▶ [Activity] Give back the full listing exactly, setting the pictures aside.

▶ [Given records]
****************************************
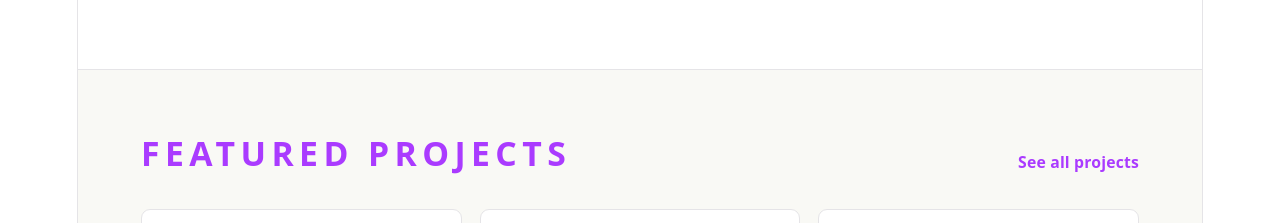
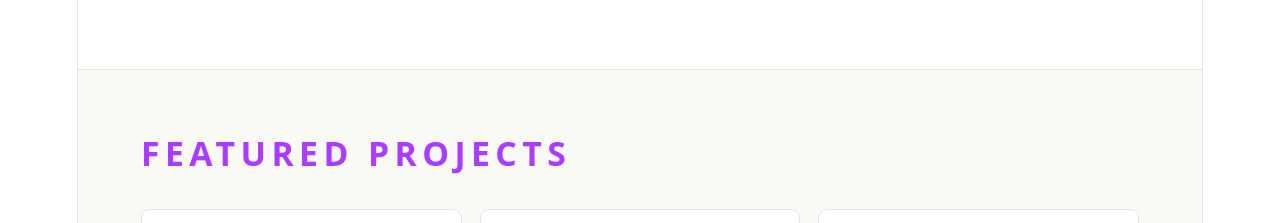
Before and after one commit to nomiles2003/portfolio-website, a React (Vite) app: page / in a window 1280 px wide. Shown: the part 820-1043 px from the top of the page. Built offline with nearby package versions, Linux system fonts and the light colour scheme.

Commit message:
Removed Projects page in favor of individual ProjectPage(s)

```diff
--- a/src/App.jsx
+++ b/src/App.jsx
@@ -2,7 +2,6 @@ import { BrowserRouter, Routes, Route } from "react-router-dom";
 import AboutMe from "./pages/AboutMe";
 import Homepage from "./pages/Homepage";
 import CareerAgentPage from "./pages/CareerAgentPage";
-import Projects from "./pages/Projects";
 import PageNotFound from "./pages/PageNotFound";
 import ProjectPage from "./pages/ProjectPage";
 
@@ -13,7 +12,6 @@ function App() {
         <Route path="/" element={<Homepage />} />
         <Route path="/aboutme" element={<AboutMe />} />
         <Route path="/chat" element={<CareerAgentPage />} />
-        <Route path="/projects" element={<Projects />} />
         <Route path="/:slug" element={<ProjectPage />} />
         <Route path="*" element={<PageNotFound />} />
       </Routes>
--- a/src/components/CardSection.jsx
+++ b/src/components/CardSection.jsx
@@ -1,6 +1,4 @@
-import { Link } from "react-router-dom";
-
-function CardSection({ children, background, title, link, linkName }) {
+function CardSection({ children, background, title }) {
   return (
     <section
       className={`border-y border-[var(--border)] ${background} px-6 py-14 sm:px-10 lg:px-14`}
@@ -12,14 +10,6 @@ function CardSection({ children, background, title, link, linkName }) {
               {title}
             </p>
           </div>
-          {link && (
-            <Link
-              to={`/${link}`}
-              className="text-sm font-semibold text-[var(--accent)] hover:underline"
-            >
-              {linkName}
-            </Link>
-          )}
         </div>
         <div className="mt-8 grid gap-4 md:grid-cols-3">{children}</div>
       </div>
--- a/src/pages/Homepage.jsx
+++ b/src/pages/Homepage.jsx
@@ -112,8 +112,6 @@ function Homepage() {
       <CardSection
         background={"bg-[var(--social-bg)]"}
         title={"Featured Projects"}
-        link={"projects"}
-        linkName={"See all projects"}
       >
         {projects.map((project) => (
           <ProjectCard
--- a/src/pages/ProjectPage.jsx
+++ b/src/pages/ProjectPage.jsx
@@ -1,9 +1,15 @@
 import { useParams } from "react-router-dom";
 import { projects } from "../../data/projects";
+import PageNotFound from "./PageNotFound";
 
 function ProjectPage() {
   const { slug } = useParams();
   const project = projects.find((item) => item.slug === slug);
+
+  if (!project) {
+    return <PageNotFound />;
+  }
+
   return <div>{project.description}</div>;
 }
 
--- a/src/pages/Projects.jsx
+++ /dev/null
@@ -1,5 +0,0 @@
-function Projects() {
-  return <div>Projects</div>;
-}
-
-export default Projects;
```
****************************************
▶ [Worked solution]
Before and after one commit to nomiles2003/portfolio-website, a React (Vite) app: page / in a window 1280 px wide. Shown: the part 820-1043 px from the top of the page. Built offline with nearby package versions, Linux system fonts and the light colour scheme.

Commit message:
Removed Projects page in favor of individual ProjectPage(s)

```diff
--- a/src/App.jsx
+++ b/src/App.jsx
@@ -2,7 +2,6 @@ import { BrowserRouter, Routes, Route } from "react-router-dom";
 import AboutMe from "./pages/AboutMe";
 import Homepage from "./pages/Homepage";
 import CareerAgentPage from "./pages/CareerAgentPage";
-import Projects from "./pages/Projects";
 import PageNotFound from "./pages/PageNotFound";
 import ProjectPage from "./pages/ProjectPage";
 
@@ -13,7 +12,6 @@ function App() {
         <Route path="/" element={<Homepage />} />
         <Route path="/aboutme" element={<AboutMe />} />
         <Route path="/chat" element={<CareerAgentPage />} />
-        <Route path="/projects" element={<Projects />} />
         <Route path="/:slug" element={<ProjectPage />} />
         <Route path="*" element={<PageNotFound />} />
       </Routes>
--- a/src/components/CardSection.jsx
+++ b/src/components/CardSection.jsx
@@ -1,6 +1,4 @@
-import { Link } from "react-router-dom";
-
-function CardSection({ children, background, title, link, linkName }) {
+function CardSection({ children, background, title }) {
   return (
     <section
       className={`border-y border-[var(--border)] ${background} px-6 py-14 sm:px-10 lg:px-14`}
@@ -12,14 +10,6 @@ function CardSection({ children, background, title, link, linkName }) {
               {title}
             </p>
           </div>
-          {link && (
-            <Link
-              to={`/${link}`}
-              className="text-sm font-semibold text-[var(--accent)] hover:underline"
-            >
-              {linkName}
-            </Link>
-          )}
         </div>
         <div className="mt-8 grid gap-4 md:grid-cols-3">{children}</div>
       </div>
--- a/src/pages/Homepage.jsx
+++ b/src/pages/Homepage.jsx
@@ -112,8 +112,6 @@ function Homepage() {
       <CardSection
         background={"bg-[var(--social-bg)]"}
         title={"Featured Projects"}
-        link={"projects"}
-        linkName={"See all projects"}
       >
         {projects.map((project) => (
           <ProjectCard
--- a/src/pages/ProjectPage.jsx
+++ b/src/pages/ProjectPage.jsx
@@ -1,9 +1,15 @@
 import { useParams } from "react-router-dom";
 import { projects } from "../../data/projects";
+import PageNotFound from "./PageNotFound";
 
 function ProjectPage() {
   const { slug } = useParams();
   const project = projects.find((item) => item.slug === slug);
+
+  if (!project) {
+    return <PageNotFound />;
+  }
+
   return <div>{project.description}</div>;
 }
 
--- a/src/pages/Projects.jsx
+++ /dev/null
@@ -1,5 +0,0 @@
-function Projects() {
-  return <div>Projects</div>;
-}
-
-export default Projects;
```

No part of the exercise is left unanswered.